The People?s Republic of China executed one of its former drug safety chiefs, Zheng Xiaoyu, for taking bribes to approve untested pharmaceuticals, including some medicines that contained fake ingredients and led to several deaths.
Beijing (July 11)-The People’s Republic of China executed one of its former drug safety chiefs, Zheng Xiaoyu, for taking bribes to approve untested pharmaceuticals, including some medicines that contained fake ingredients and led to several deaths.
Zheng led China’s State Food and Drug Administration (SFDA) from 1998 to 2005. He was charged and sentenced on May 29 for taking an estimated 6.5 million yuan, or $850,000, in bribes to pass a number of new pharmaceuticals through the system. According to the Beijing Municipal No.1 Intermediate People’s Court, Zheng “sought benefits for eight pharmaceutical companies by approving their drugs and medicine devices during his tenure.” As a result, six medicines approved by SFDA during that period were fake; one approved antibiotic was believed to have caused at least 10 deaths. (1)

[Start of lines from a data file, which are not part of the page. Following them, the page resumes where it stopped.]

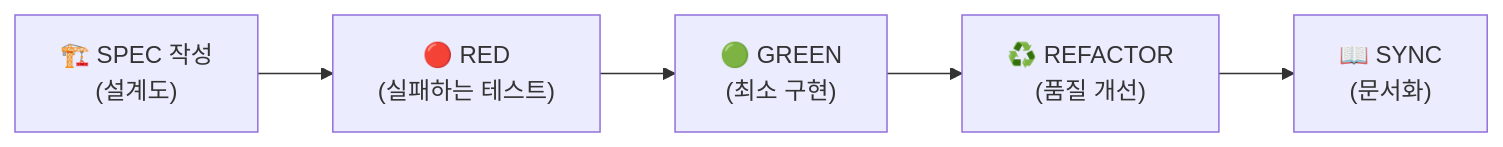
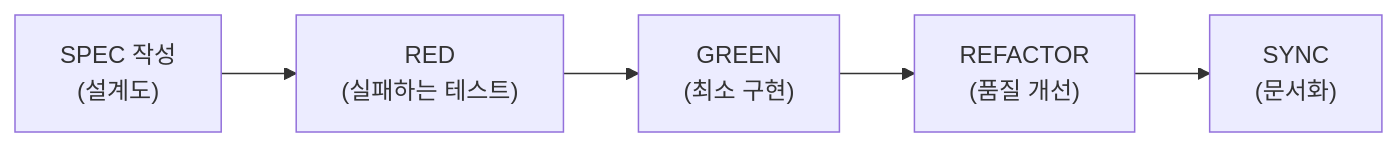
One commit to modu-ai/moai-adk changed the third of 7 diagrams in README.md. Above: the diagram before and after it, drawn with Mermaid. The commit also changed other lines of this file, not shown here.

````diff
--- a/README.md
+++ b/README.md
@@ -147,7 +147,7 @@
 ```mermaid
 graph LR
-    A["🏗️ SPEC 작성<br/>(설계도)"] --> B["🔴 RED<br/>(실패하는 테스트)"]
-    B --> C["🟢 GREEN<br/>(최소 구현)"]
-    C --> D["♻️ REFACTOR<br/>(품질 개선)"]
-    D --> E["📖 SYNC<br/>(문서화)"]
+    A["SPEC 작성<br/>(설계도)"] --> B["RED<br/>(실패하는 테스트)"]
+    B --> C["GREEN<br/>(최소 구현)"]
+    C --> D["REFACTOR<br/>(품질 개선)"]
+    D --> E["SYNC<br/>(문서화)"]
 ```
````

According to several reports, Zheng’s execution served as a warning to other potential system-curbers. One of Zheng’s subordinates, Cao Wenzhuang, who was in charge of SFDA’s drug registration approval office, was also issued a death sentence this year for similar crimes. (At press time, the sentence had been delayed). “The government has come under great pressure to overhaul the country’s food and drug safety system following a series of controversies caused by shoddy products and corruption scandals involving high-ranking SFDA officials,” reported the Chinese government’s official website (www.gov.cn).
On the same day of Zheng’s execution, the Chinese government released a more strict set of drug registration regulations for officials in an effort to close a number of loopholes in the system. “Some applicants’ research documentation has been substandard, there have been serious problems with fraud and fakery, and it’s been nigh impossible to ensure pharmaceutical safety,” said Wu Zhen, deputy head of SFDA, at a news briefing (1).
In the last 18 months alone, there have been a number of health crises associated with Chinese-produced products, including the dozens of Panamean deaths caused by medicine contaminated with diethylene glycol, and the pet food scare here in the United States in which a number of Chinese-produced pet foods were found to be contaminated with melamine. According to a July 10 Associated Press article by Alexa Olesen, Chinese-made toothpaste has recently been banned in a number of countries due to traces of diethylene glycol, drug-tainted fish from China has been discovered, and Chinese-based pork has been found to be tainted with clenbuterol, an illegal feed additive.
“We should seriously reflect and learn from these cases. We should fully protect public food and drug safety. The new drug registration regulation, which will come out soon, will ensure the transparency of the drug approval procedure,” said SFDA spokeswoman Yan Jiangying at the news conference. The new five-year plan, she explained, will tighten the supervision of food and drug products to “significantly reduce the number of incidents caused by substandard food or drug products.” (1)
According to an SFDA news release, the agency has revoked the production licenses of five drug manufacturers and three factories in the past year and withdrawn good manufacturing practice (GMP) certificates from 128 drugmakers. SFDA also has “increased the number of GMP inspectors in pharmaceutical factories and monitored the production quality of narcotic drugmakers across the country.” (2)
An ongoing component of the country’s food and drug regulation clean-up includes a review of some 170,000 SFDA-issued medicine production licenses, many of which were approved during Zheng’s tenure.
1. News Briefing on The People’s Republic of China’s official government website, www.gov.cn, accessed July 11, 2007.
2. “China’s reputation at risk, says SFDA,”
(July 9, 2007),
, accessed July 11, 2007.